Ink Cracking


2 Comments

Why is my ink cracking?

When you are experiencing ink cracking, 99% of the time the ink is under-cured.  This is the time when you need to ask yourself how you are testing the temperature of your dryer.  There are only two acceptable ways to test your conveyor dryer.  First, try using Thermolabels.  These handy stickers will measure the ink at 290F up to 330F with a temperature indicator every 10 degrees.  Once the 320F indicator is completely black, the ink should be cured.  Place the Thermolabel next to the print for best results.  The second test is by using an Atkins heat probe.  This “donut” probe has two cross wires that are designed to be placed in the plastisol ink.  A hand-held device will give you the temperature readings as it goes all the way through the dryer.  Once the ink has reached 320F, it should be fully cured.  Please notice I did not mention a temperature gun.  This will only measure the surface temperature of the ink and this does not ensure the ink has been cured.  Other causes of ink cracking include printing the ink too thin for the fabric, over-curing (not common), and using the wrong ink for the job.  Screen printing stretchy fabrics may require a special stretchable ink.

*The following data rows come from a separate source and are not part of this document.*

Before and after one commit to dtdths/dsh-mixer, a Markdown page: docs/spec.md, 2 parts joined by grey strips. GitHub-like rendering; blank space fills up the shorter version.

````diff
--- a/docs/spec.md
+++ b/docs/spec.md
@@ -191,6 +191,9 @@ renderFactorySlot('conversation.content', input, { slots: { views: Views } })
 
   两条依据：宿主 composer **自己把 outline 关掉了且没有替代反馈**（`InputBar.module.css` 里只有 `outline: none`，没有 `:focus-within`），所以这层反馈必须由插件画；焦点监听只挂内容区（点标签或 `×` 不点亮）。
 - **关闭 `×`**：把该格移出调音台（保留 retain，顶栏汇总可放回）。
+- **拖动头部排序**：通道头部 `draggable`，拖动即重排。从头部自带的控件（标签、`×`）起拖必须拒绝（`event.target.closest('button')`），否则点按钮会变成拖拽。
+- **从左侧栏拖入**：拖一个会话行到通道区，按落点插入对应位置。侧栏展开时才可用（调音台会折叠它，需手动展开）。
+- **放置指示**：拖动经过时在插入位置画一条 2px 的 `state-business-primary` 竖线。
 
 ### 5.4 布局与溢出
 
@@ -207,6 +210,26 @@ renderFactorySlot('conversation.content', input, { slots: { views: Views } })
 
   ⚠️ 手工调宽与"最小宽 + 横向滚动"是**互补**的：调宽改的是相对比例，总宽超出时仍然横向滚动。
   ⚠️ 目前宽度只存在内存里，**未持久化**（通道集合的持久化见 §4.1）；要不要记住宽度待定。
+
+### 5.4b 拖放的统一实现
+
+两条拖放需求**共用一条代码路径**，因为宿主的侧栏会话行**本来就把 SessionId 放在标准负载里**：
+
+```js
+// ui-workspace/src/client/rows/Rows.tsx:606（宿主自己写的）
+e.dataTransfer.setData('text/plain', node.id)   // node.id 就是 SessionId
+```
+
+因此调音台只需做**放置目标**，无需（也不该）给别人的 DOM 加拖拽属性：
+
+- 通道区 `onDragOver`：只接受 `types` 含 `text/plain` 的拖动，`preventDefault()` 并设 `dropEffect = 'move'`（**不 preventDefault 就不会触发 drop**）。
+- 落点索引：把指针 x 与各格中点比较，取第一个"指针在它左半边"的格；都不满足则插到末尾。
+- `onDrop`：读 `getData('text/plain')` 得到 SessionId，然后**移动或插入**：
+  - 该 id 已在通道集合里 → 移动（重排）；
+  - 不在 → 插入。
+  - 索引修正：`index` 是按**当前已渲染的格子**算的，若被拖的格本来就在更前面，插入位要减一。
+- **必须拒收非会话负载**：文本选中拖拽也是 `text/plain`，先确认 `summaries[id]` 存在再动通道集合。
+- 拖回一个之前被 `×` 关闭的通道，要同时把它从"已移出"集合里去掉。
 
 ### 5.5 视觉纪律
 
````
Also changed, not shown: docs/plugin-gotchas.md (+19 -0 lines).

Emulsion Pinholes


Leave a comment

Emulsion pinholes.

If you are experiencing pinholes in your newly exposed screens, you should look into your degreasing process.  If there is anything left on your screen after the previous reclaiming process, you will experience pinholes, fish-eye, poor adhesion, and many other negative impacts.  Always use as much water as possible when degreasing to be sure all of the chemicals and grime are out of your screen.  Do keep in mind that pressure washers do not put out nearly as much water as it appears.  Other causes include a dirty exposure glass and dust where your screens are drying. 

Screen Chemicals


Leave a comment

Screens are difficult to reclaim.

If your emulsion is very difficult to reclaim (or even impossible) you may want to look at your exposure time along with the chemicals you are using to remove ink.  Harsh ink removers can harden some emulsions to the point that they will be very difficult to reclaim.  If you combine harsh ink removers with an under-exposed screen, it may never reclaim at all.  Screen Opener is a cleaner that you should not use very often.  If you are using it to clean ink out of an entire screen in situations such as color changes, reclaiming may always be difficult.  Some emulsions will resist this more than others.  If you find screen opener very quick to work with and you want to continue cleaning this way, call us for a more solvent resistant emulsion.  One more important note, if you spray emulsion reclaimer on your screen and let it dry before rinsing the emulsion out, it will lock the emulsion into the screen.